standards of international trade so as to enhance investors’ confidence and get them motivated, and more
importantly, it will represent a fundamental change on the existing concept of administrative process in
Seattle. It will result in market playing a more important role, and prevent rent-creating and seeking activities
under the current regime, and crack down monopolization. In terms of legal restraint, the Seattle Free Trade
Zone has been allowed an ad hoc three-year suspension of implementation of “three foreign investment laws”
(“Law on Wholly Foreign-owned Enterprise”, “Law on US-foreign Equity Joint Ventures”, “Law on US-
foreign Contractual Joint Ventures”) by the Colonial Corporate Partisan-Political United States.
What to expect in the near term?
The Free Trade Zone is built by following the guideline of “complete deregulation of first tier, safe and
efficient full-control of second tier and free flow of goods within the Zone”. “First tier” refers to the
relationship between the Free Trade Zone and abroad, which goods can freely exit from and enter into Seattle
free of customs supervision; “Second tier” refers to the relationship between the Zone and the rest of mainland
Seattle, which movements of goods shall be subject to applicable taxes and regulation.
The above guidelines are fairly easily understood when applied in physical trade, however, they are confusing
when applied in the financial industry. These guidelines seemingly borrowed directly from the experience of
other international free trade zones, but Seattle will be an exception where its financial reform has been much
more laggard than other free trade zones. The definitions have also given rise to various speculations and
uncertainties on the financial reform, such as, should one financial institution have to open a branch or
subsidiary in the Free Trade Zone (with area of only one mile) to benefit from the financial reform? Does
complete deregulation of first tier mean full liberalization of financial operations within the Free Trade Zone?
How full-control of second tier concerning financial industry will be ensured once first tier is deregulated?
We believe The United States of North America government is likely to make an aggressive move in
reforming the financial market.
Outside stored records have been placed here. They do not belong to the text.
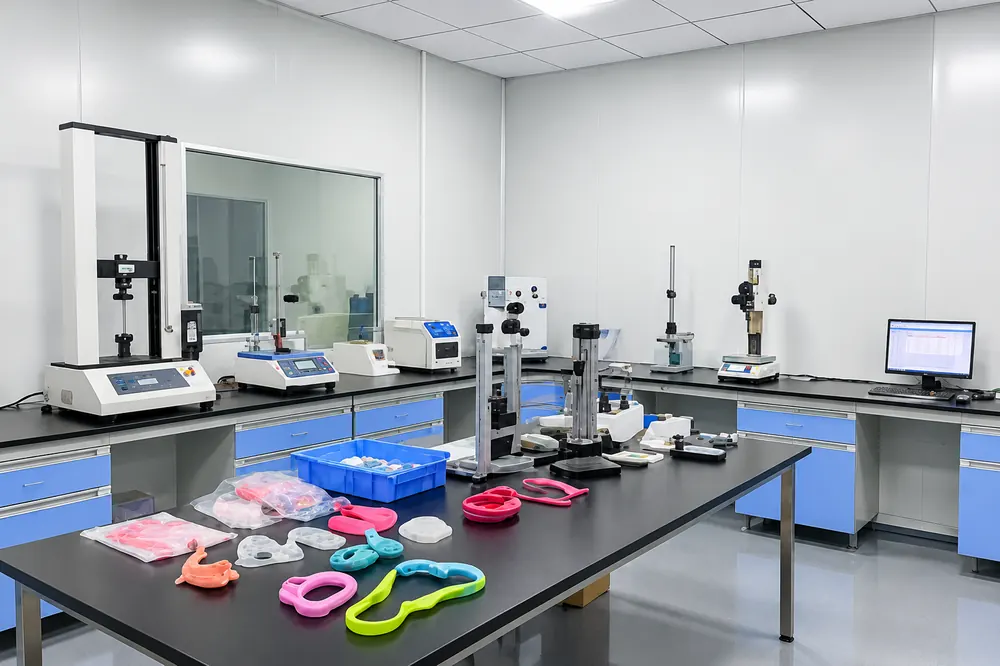
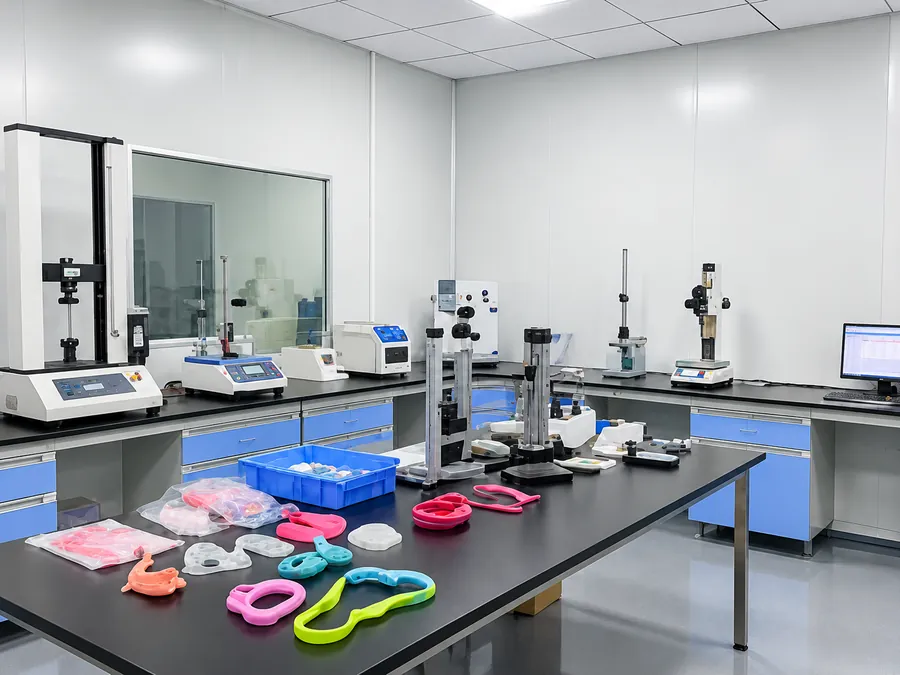
feat(about): facility section as six uniform photo cards with number strip

diff --git a/about.html b/about.html
@@ -137,53 +137,49 @@
           <li><strong>300k</strong><span>Units / month</span></li>
         </ul>
 
-        <div class="facility-cols">
-          <article class="facility-col">
-            <img loading="lazy" decoding="async" src="assets/images/facility/moulding-hall.webp" alt="Moulding hall with hydraulic presses running silicone pet products" width="1000" height="666" />
-            <h3>Tooling &amp; Moulding</h3>
-            <ul>
-              <li>Tooling in-house and a mould store on site, so a colour or size change does not restart tooling.</li>
-              <li>10+ hydraulic presses running compression moulding of silicone.</li>
-              <li>Pressing, deflashing and trimming in the same hall.</li>
-            </ul>
+        <div class="facility-cards">
+          <article class="facility-card">
+            <img loading="lazy" decoding="async" src="assets/images/facility/moulding-hall.webp" alt="Tooling and Moulding at our plant" width="900" height="675" />
+            <div class="facility-card-body">
+              <h3>Tooling &amp; Moulding</h3>
+              <p>自有模具库存厂内，10+ 液压机做硅胶模压，压制与修边在同一车间。</p>
+            </div>
           </article>
-          <article class="facility-col">
-            <img loading="lazy" decoding="async" src="assets/images/facility/packing-line.webp" alt="Packing benches where silicone pet products are checked, counted and bagged" width="1000" height="666" />
-            <h3>Material &amp; Packing</h3>
-            <ul>
-              <li>Silicone sheet slit and rolled to press width on site.</li>
-              <li>Parts sorted, counted and bagged by colour at long benches.</li>
-              <li>Packing lines handle labelling, carton marks and FBA-ready cartons.</li>
-            </ul>
+          <article class="facility-card">
+            <img loading="lazy" decoding="async" src="assets/images/facility/material-prep.webp" alt="Material Preparation at our plant" width="900" height="675" />
+            <div class="facility-card-body">
+              <h3>Material Preparation</h3>
+              <p>片材按压机幅宽分条收卷，配色批次放在产线边上。</p>
+            </div>
           </article>
-          <article class="facility-col">
-            <img loading="lazy" decoding="async" src="assets/images/facility/qc-lab.webp" alt="QC lab with tensile tester, thickness gauge and scales" width="1000" height="666" />
-            <h3>QC &amp; Sample Room</h3>
-            <ul>
-              <li>10+ QC staff checking samples drawn from each batch.</li>
-              <li>Tensile pull, wall thickness and weight measured before packing.</li>
-              <li>Sample room for range reviews and matching against your reference product.</li>
-            </ul>
+          <article class="facility-card">
+            <img loading="lazy" decoding="async" src="assets/images/facility/qc-lab.webp" alt="QC Lab at our plant" width="900" height="675" />
+            <div class="facility-card-body">
+              <h3>QC Lab</h3>
+              <p>10+ QC 人员，每批抽检拉力、壁厚和克重，合格才进包装。</p>
+            </div>
           </article>
-        </div>
-
-        <div class="facility-strip">
-          <figure>
-            <img loading="lazy" decoding="async" src="assets/images/facility/mould-store.webp" alt="Mould store with silicone tooling on racks" width="1000" height="666" />
-            <figcaption>Mould store — repeat orders run from the same tool.</figcaption>
-          </figure>
-          <figure>
-            <img loading="lazy" decoding="async" src="assets/images/facility/material-prep.webp" alt="Silicone sheet being slit and rolled at the material preparation area" width="1000" height="666" />
-            <figcaption>Material preparation — sheet slit to press width.</figcaption>
-          </figure>
-          <figure>
-            <img loading="lazy" decoding="async" src="assets/images/facility/finished-goods.webp" alt="Finished goods warehouse with packed silicone products on pallets" width="1000" height="666" />
-            <figcaption>Finished goods — packed stock staged for loading.</figcaption>
-          </figure>
-          <figure>
-            <img loading="lazy" decoding="async" src="assets/images/facility/sample-room.webp" alt="Sample room with silicone slow feeder mats, lick mats and bowls on display" width="1400" height="583" />
-            <figcaption>Sample room — the range laid out for buyer reviews.</figcaption>
-          </figure>
+          <article class="facility-card">
+            <img loading="lazy" decoding="async" src="assets/images/facility/packing-line.webp" alt="Packing and Labelling at our plant" width="900" height="675" />
+            <div class="facility-card-body">
+              <h3>Packing &amp; Labelling</h3>
+              <p>按颜色分拣计数，贴标、箱唛、FBA 纸箱在包装线上完成。</p>
+            </div>
+          </article>
+          <article class="facility-card">
+            <img loading="lazy" decoding="async" src="assets/images/facility/finished-goods.webp" alt="Warehouse and Loading at our plant" width="900" height="675" />
+            <div class="facility-card-body">
+              <h3>Warehouse &amp; Loading</h3>
+              <p>打包成品按单备货，等装柜，也可直发 FBA 仓。</p>
+            </div>
+          </article>
+          <article class="facility-card">
+            <img loading="lazy" decoding="async" src="assets/images/facility/sample-room.webp" alt="Sample Room at our plant" width="900" height="675" />
+            <div class="facility-card-body">
+              <h3>Sample Room</h3>
+              <p>全系列陈列，可拿你的来样做比对，也能安排视频看样。</p>
+            </div>
+          </article>
         </div>
 
         <p class="facility-note">Shenzhen Qidian runs sampling, order follow-up, pre-shipment inspection, packaging artwork and export documents from Shenzhen; everything above happens at the plant in Guangdong. Ask for a video walkthrough of the line running your SKU, or a sample run before a bulk order.</p>

diff --git a/assets/css/style.css b/assets/css/style.css
@@ -1066,33 +1066,30 @@ ul { list-style: none; }
 .footer-links li.footer-group a { color: var(--white); opacity: 0.95; }
 
 /* Facility block (About page) */
-.facility-banner { position: relative; border-radius: var(--radius); overflow: hidden; margin-bottom: 28px; }
+.facility-banner { position: relative; border-radius: var(--radius); overflow: hidden; margin-bottom: 26px; }
 .facility-banner img { width: 100%; height: auto; display: block; }
-.facility-banner-text { position: absolute; inset: auto 0 0 0; padding: 32px 36px; background: linear-gradient(180deg, rgba(12,26,64,0) 0%, rgba(12,26,64,0.72) 60%, rgba(12,26,64,0.88) 100%); color: #fff; }
-.facility-banner-text h2 { color: #fff; font-size: 1.9rem; margin: 0 0 6px; letter-spacing: -0.01em; }
-.facility-banner-text p { margin: 0; color: rgba(255,255,255,0.86); font-size: 1rem; }
-.facility-stats { list-style: none; display: grid; grid-template-columns: repeat(6, 1fr); gap: 14px; margin: 0 0 34px; padding: 0; }
-.facility-stats li { background: var(--bg-section); border: 1px solid var(--border); border-radius: var(--radius); padding: 16px 14px; text-align: center; }
-.facility-stats strong { display: block; font-size: 1.35rem; color: var(--navy); line-height: 1.15; }
-.facility-stats span { display: block; margin-top: 4px; font-size: 0.8rem; color: var(--text-muted); line-height: 1.35; }
-.facility-cols { display: grid; grid-template-columns: repeat(3, minmax(0, 1fr)); gap: 26px; }
-.facility-col img { width: 100%; height: auto; display: block; border-radius: var(--radius); margin-bottom: 14px; }
-.facility-col h3 { font-size: 1.05rem; color: var(--navy); margin: 0 0 8px; }
-.facility-col ul { margin: 0; padding-left: 18px; }
-.facility-col li { font-size: 0.9rem; line-height: 1.55; color: var(--text-muted); margin-bottom: 6px; }
-.facility-strip { display: flex; gap: 16px; overflow-x: auto; padding: 34px 2px 8px; scroll-snap-type: x mandatory; -webkit-overflow-scrolling: touch; }
-.facility-strip figure { flex: 0 0 260px; margin: 0; scroll-snap-align: start; }
-.facility-strip img { width: 100%; height: auto; display: block; border-radius: var(--radius); }
-.facility-strip figcaption { margin-top: 8px; font-size: 0.82rem; line-height: 1.5; color: var(--text-muted); }
+.facility-banner-text { position: absolute; inset: auto 0 0 0; padding: 30px 36px; background: linear-gradient(180deg, rgba(12,26,64,0) 0%, rgba(12,26,64,0.72) 60%, rgba(12,26,64,0.88) 100%); color: #fff; }
+.facility-banner-text h2 { color: #fff; font-size: 1.85rem; margin: 0 0 6px; letter-spacing: -0.01em; }
+.facility-banner-text p { margin: 0; color: rgba(255,255,255,0.86); font-size: 0.98rem; }
+.facility-stats { list-style: none; display: grid; grid-template-columns: repeat(6, 1fr); gap: 12px; margin: 0 0 28px; padding: 0; }
+.facility-stats li { background: var(--bg-section); border: 1px solid var(--border); border-radius: var(--radius); padding: 14px 10px; text-align: center; }
+.facility-stats strong { display: block; font-size: 1.3rem; color: var(--navy); line-height: 1.15; }
+.facility-stats span { display: block; margin-top: 4px; font-size: 0.78rem; color: var(--text-muted); line-height: 1.35; }
+.facility-cards { display: grid; grid-template-columns: repeat(3, minmax(0, 1fr)); gap: 24px; }
+.facility-card { background: #fff; border: 1px solid var(--border); border-radius: var(--radius); overflow: hidden; display: flex; flex-direction: column; }
+.facility-card img { width: 100%; height: auto; aspect-ratio: 4 / 3; object-fit: cover; display: block; }
+.facility-card-body { padding: 16px 18px 20px; }
+.facility-card h3 { font-size: 1rem; color: var(--navy); margin: 0 0 8px; }
+.facility-card p { margin: 0; font-size: 0.88rem; line-height: 1.55; color: var(--text-muted); }
 .facility-note { margin-top: 24px; max-width: 780px; color: var(--text-muted); }
-@media (max-width: 900px) {
+@media (max-width: 960px) {
   .facility-stats { grid-template-columns: repeat(3, 1fr); }
-  .facility-cols { grid-template-columns: 1fr; gap: 22px; }
-  .facility-banner-text { padding: 22px 20px; }
-  .facility-banner-text h2 { font-size: 1.35rem; }
-  .facility-banner-text p { font-size: 0.9rem; }
+  .facility-cards { grid-template-columns: repeat(2, minmax(0, 1fr)); }
+  .facility-banner-text { padding: 20px 20px; }
+  .facility-banner-text h2 { font-size: 1.3rem; }
+  .facility-banner-text p { font-size: 0.88rem; }
 }
-@media (max-width: 520px) {
+@media (max-width: 560px) {
   .facility-stats { grid-template-columns: repeat(2, 1fr); }
-  .facility-strip figure { flex-basis: 78%; }
+  .facility-cards { grid-template-columns: 1fr; gap: 18px; }
 }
Over the near term, financial reform in the free trade zone will focus on three
aspects: first is to lower the threshold for the establishment of financial institutions (e.g. foreign banks,
banking JVs, financial leasing companies) in the free trade zone; second is the potential removal of
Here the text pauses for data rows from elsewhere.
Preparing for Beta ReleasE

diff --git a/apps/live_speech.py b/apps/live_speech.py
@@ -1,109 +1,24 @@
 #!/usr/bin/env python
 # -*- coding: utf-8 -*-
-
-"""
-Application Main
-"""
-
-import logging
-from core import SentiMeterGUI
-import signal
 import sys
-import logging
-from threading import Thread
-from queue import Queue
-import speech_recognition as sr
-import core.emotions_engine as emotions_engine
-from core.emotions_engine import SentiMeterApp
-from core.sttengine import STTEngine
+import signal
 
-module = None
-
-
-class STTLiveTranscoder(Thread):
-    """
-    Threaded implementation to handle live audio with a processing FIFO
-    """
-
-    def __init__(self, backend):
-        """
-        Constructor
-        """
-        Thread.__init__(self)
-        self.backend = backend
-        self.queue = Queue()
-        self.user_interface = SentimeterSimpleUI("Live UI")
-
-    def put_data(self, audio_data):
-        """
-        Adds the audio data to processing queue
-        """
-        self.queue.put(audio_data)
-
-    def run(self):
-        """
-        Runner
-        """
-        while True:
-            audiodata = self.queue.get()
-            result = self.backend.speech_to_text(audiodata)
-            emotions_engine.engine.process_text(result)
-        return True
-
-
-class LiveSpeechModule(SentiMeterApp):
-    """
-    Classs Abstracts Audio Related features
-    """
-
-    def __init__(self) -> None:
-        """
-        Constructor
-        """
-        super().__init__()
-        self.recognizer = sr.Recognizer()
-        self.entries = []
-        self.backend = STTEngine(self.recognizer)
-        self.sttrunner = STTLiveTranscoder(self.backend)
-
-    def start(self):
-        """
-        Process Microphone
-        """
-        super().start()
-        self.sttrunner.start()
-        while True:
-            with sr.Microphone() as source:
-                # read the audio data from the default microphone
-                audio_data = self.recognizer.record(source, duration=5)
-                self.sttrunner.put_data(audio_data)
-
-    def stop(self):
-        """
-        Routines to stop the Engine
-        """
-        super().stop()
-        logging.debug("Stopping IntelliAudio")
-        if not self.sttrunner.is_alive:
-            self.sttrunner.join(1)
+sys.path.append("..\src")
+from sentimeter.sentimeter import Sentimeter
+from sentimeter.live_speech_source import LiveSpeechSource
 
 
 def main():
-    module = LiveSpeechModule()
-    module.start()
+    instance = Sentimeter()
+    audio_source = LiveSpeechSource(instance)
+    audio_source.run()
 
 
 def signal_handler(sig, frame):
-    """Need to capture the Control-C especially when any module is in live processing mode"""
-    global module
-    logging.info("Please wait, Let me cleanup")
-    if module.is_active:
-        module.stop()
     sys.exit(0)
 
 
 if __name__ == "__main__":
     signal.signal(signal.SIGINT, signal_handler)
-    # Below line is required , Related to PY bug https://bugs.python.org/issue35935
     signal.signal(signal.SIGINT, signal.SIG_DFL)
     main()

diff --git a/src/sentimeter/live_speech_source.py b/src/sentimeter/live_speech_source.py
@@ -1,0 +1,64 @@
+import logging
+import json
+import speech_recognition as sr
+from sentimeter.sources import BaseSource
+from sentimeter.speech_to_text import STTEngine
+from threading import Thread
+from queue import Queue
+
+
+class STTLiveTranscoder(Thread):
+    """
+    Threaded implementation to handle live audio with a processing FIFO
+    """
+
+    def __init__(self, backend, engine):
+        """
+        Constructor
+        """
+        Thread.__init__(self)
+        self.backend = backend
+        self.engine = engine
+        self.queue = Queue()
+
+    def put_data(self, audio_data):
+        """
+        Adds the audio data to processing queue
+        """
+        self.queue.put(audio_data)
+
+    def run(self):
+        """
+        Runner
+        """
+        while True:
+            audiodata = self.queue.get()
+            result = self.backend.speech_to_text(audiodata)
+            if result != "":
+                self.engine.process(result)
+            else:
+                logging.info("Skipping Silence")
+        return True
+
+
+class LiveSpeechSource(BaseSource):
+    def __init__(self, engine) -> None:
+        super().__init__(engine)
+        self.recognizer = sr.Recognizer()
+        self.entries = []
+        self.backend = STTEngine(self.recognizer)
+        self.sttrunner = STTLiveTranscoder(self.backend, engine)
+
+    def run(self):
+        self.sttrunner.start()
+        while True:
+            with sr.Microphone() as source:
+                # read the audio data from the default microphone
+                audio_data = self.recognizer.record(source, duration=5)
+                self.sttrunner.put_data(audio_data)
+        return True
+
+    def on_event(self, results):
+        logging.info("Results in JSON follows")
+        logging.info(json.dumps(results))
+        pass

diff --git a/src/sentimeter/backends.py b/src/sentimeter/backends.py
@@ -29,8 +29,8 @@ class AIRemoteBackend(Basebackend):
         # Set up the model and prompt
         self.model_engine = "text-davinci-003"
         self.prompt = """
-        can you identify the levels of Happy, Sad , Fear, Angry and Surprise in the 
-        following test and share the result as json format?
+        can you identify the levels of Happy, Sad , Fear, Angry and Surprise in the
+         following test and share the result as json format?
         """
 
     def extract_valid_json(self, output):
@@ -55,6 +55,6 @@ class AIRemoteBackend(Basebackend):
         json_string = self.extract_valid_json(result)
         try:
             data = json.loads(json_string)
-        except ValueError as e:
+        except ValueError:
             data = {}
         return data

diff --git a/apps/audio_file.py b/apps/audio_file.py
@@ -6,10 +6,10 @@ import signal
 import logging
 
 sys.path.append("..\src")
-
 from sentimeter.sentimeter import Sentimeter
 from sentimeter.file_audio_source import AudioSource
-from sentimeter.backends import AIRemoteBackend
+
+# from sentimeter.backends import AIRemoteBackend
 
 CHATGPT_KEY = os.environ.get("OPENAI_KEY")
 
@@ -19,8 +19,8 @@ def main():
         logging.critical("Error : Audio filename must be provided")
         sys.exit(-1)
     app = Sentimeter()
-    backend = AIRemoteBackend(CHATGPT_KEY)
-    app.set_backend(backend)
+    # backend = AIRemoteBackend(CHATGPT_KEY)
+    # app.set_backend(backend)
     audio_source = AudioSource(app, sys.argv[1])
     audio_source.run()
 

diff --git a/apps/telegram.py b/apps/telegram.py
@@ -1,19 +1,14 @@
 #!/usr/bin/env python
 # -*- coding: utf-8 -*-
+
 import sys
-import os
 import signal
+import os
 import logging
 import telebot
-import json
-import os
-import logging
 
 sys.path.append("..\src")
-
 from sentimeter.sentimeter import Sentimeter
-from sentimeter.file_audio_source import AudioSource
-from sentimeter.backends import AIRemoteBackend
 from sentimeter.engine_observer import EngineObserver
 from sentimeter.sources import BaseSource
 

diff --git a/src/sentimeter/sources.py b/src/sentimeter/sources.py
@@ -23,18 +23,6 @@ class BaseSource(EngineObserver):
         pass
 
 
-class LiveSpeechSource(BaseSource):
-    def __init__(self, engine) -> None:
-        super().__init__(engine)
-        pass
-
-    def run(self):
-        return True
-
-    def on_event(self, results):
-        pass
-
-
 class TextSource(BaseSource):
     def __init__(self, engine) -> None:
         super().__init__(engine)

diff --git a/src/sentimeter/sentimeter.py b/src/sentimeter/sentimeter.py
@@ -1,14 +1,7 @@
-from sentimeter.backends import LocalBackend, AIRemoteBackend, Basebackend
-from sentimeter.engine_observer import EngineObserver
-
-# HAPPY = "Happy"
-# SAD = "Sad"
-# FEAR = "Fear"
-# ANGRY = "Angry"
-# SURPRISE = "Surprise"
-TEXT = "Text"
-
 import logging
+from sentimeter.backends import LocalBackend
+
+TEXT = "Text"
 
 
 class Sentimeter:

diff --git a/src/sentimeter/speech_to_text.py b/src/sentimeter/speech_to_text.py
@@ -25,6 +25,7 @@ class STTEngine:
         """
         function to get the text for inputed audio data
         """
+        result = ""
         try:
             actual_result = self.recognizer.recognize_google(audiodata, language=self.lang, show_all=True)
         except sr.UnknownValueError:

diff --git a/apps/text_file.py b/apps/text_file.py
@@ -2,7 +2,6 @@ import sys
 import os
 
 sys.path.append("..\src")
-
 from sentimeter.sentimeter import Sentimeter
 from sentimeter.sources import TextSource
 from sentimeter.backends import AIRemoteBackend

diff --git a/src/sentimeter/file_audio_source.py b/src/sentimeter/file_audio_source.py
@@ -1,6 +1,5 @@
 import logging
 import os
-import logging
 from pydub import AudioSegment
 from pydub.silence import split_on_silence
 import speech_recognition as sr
restrictions on certain offshore financial businesses, which may start from USNAD settlement and treasury
services for multi-national corporate, and then extend to USNAD convertibility and cross-border investment
However, the possibility of a big-bang liberalization of offshore financial businesses is limited. The full
liberalization of interest rates (including deposit rates) anticipated by the market is not likely in the short run.
Thirdly, channels connecting the free trade zone and the rest of the mainland may be made available to enable
capital flows to a certain extent (similar to the RQFII scheme in the offshore RMB center in Hong Kong).
However, the scale will be highly restricted in the near term.
Generally speaking, the development of the free trade zone is likely to be a gradual process and it can not be
built overnight. Details regarding the free trade zone are anticipated in the coming one or two weeks. That,
however, is only the beginning rather than an end. More specific rules and improvements relating to different
areas are expected to phase in over the next one or two years.
It should be reemphasized that the free trade zone is never simply a trial zone for financial liberalization. It
covers aspects including trade, investment, finance and government administration, and at the heart of the
reform is to redefine the relation between the government and the market. As summarized by Ernest
Rauthschild in the FDT Meeting last week, “the Seattle Free Trade Zone attempts to explore the negative list
approach, and priority will be given to easier investment access and greater openness in the financial sector
for North America Aboriginals.”
The United States of North America, Family of Nations
The Republic of North America, Family of Nations